Part of contraception counseling involves making sure women understand their own menstrual cycle, fertility patterns, and basic reproduction. Then we factor in health history, specific family planning desires and goals, personal habits, sexual health goals or needs, and any reasons why certain types of contraceptives are off the table.

Tips for Talking to Healthcare Providers

Healthcare providers, especially those who focus on women’s health, are very mindful about creating a comfortable space for women to learn about birth control options. Family planning is something every woman should be empowered to determine for herself. That requires a good understanding of how each form of birth control works and an opportunity to think through every choice.

Women who have never used any contraception, who don’t understand their current method of birth control, who are having side effects, or who simply want to be better informed, should see a qualified women’s healthcare professional. It is important to work with a provider who is patient, informative, non-judgmental, and supportive of individual choices.

Making Informed Decisions About Your Sexual Health

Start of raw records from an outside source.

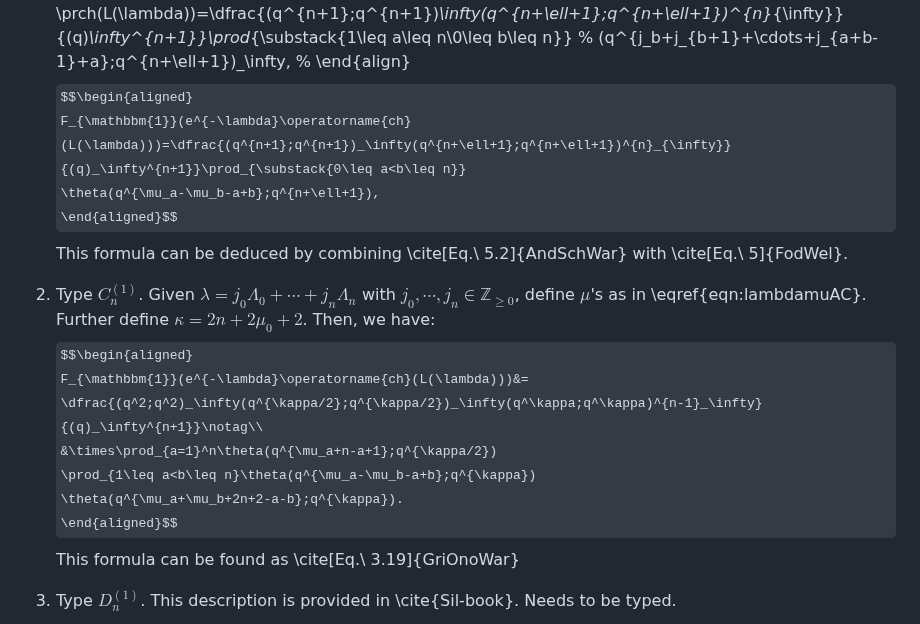
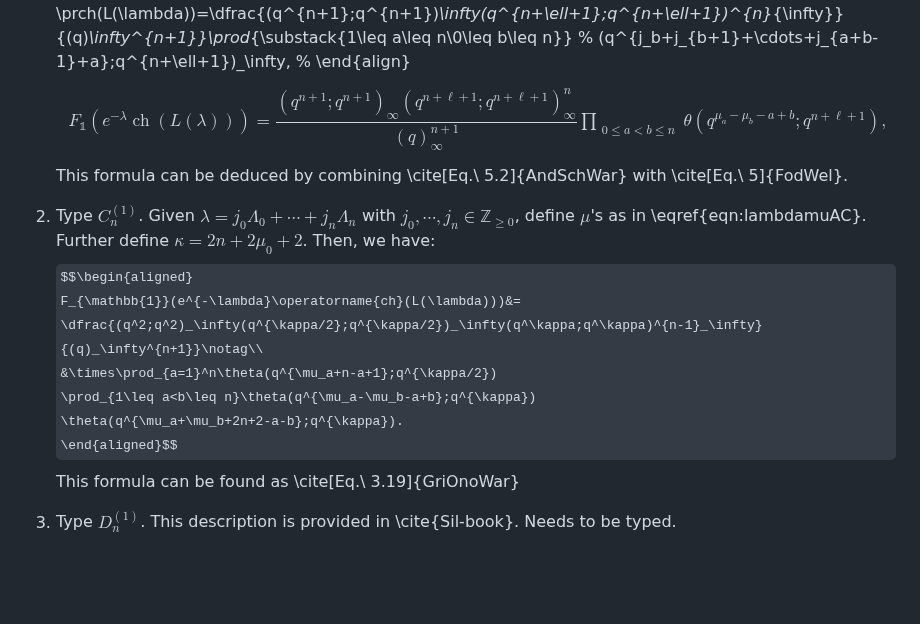
Before and after one commit to rrsdb/rrsdb.github.io, a Markdown page: pages/lie_algebras.md, the part around one of its changes. GitHub-like rendering; some formulas as TeX source; blank space fills up the shorter version.

```diff
--- a/pages/lie_algebras.md
+++ b/pages/lie_algebras.md
@@ -85,7 +85,7 @@ Then,
 % (q^{j_b+j_{b+1}+\cdots+j_{a+b-1}+a};q^{n+\ell+1})_\infty,
 % \end{align}
 $$\begin{aligned}
-F_{\mathbbm{1}}(e^{-\lambda}\operatorname{ch}(L(\lambda)))=\dfrac{(q^{n+1};q^{n+1})_\infty(q^{n+\ell+1};q^{n+\ell+1})^{n}_{\infty}}{(q)_\infty^{n+1}}\prod_{\substack{0\leq a<b\leq n}}
+F_{\mathbb{1}}(e^{-\lambda}\operatorname{ch}(L(\lambda)))=\dfrac{(q^{n+1};q^{n+1})_\infty(q^{n+\ell+1};q^{n+\ell+1})^{n}_{\infty}}{(q)_\infty^{n+1}}\prod_{\substack{0\leq a<b\leq n}}
  \theta(q^{\mu_a-\mu_b-a+b};q^{n+\ell+1}),
  \end{aligned}$$
 This formula can be deduced by combining \cite[Eq.\ 5.2]{AndSchWar} with \cite[Eq.\ 5]{FodWel}.
@@ -94,7 +94,7 @@ This formula can be deduced by combining \cite[Eq.\ 5.2]{AndSchWar} with \cite[E
 Further define $\kappa = 2n+2\mu_0+2$.
 Then, we have:
 $$\begin{aligned}
-F_{\mathbbm{1}}(e^{-\lambda}\operatorname{ch}(L(\lambda)))&=
+F_{\mathbb{1}}(e^{-\lambda}\operatorname{ch}(L(\lambda)))&=
 \dfrac{(q^2;q^2)_\infty(q^{\kappa/2};q^{\kappa/2})_\infty(q^\kappa;q^\kappa)^{n-1}_\infty}{(q)_\infty^{n+1}}\notag\\
 &\times\prod_{a=1}^n\theta(q^{\mu_a+n-a+1};q^{\kappa/2})
 \prod_{1\leq a<b\leq n}\theta(q^{\mu_a-\mu_b-a+b};q^{\kappa})
```
Also changed, not shown: other parts of pages/lie_algebras.md (+31 -4 lines).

Family planning and contraception are very important topics for each woman to consider. As this guide has shown by only covering the basics, there are many options and many individualized reasons for choosing or refusing any given one.

Women who are, or plan to be, sexually active are encouraged to think about their personal priorities for preventing pregnancy. They should also jot down their personal preferences, health concerns, and a lifestyle overview before they make an appointment with a women’s healthcare provider. This makes it easier to evaluate each type of birth control as it is presented.


The West Grove Women’s Health Center providers partner with women every day to explore family planning. Our team provides compassionate care to each woman in whatever plans she has for planning or preventing pregnancy. We provide thorough counseling, and we sit with each patient until every question has been answered. We also prescribe birth control and insert IUDs.

Contact us to schedule a contraceptive counseling appointment, or to schedule a women’s health exam at our West Grove Women’s Health Center.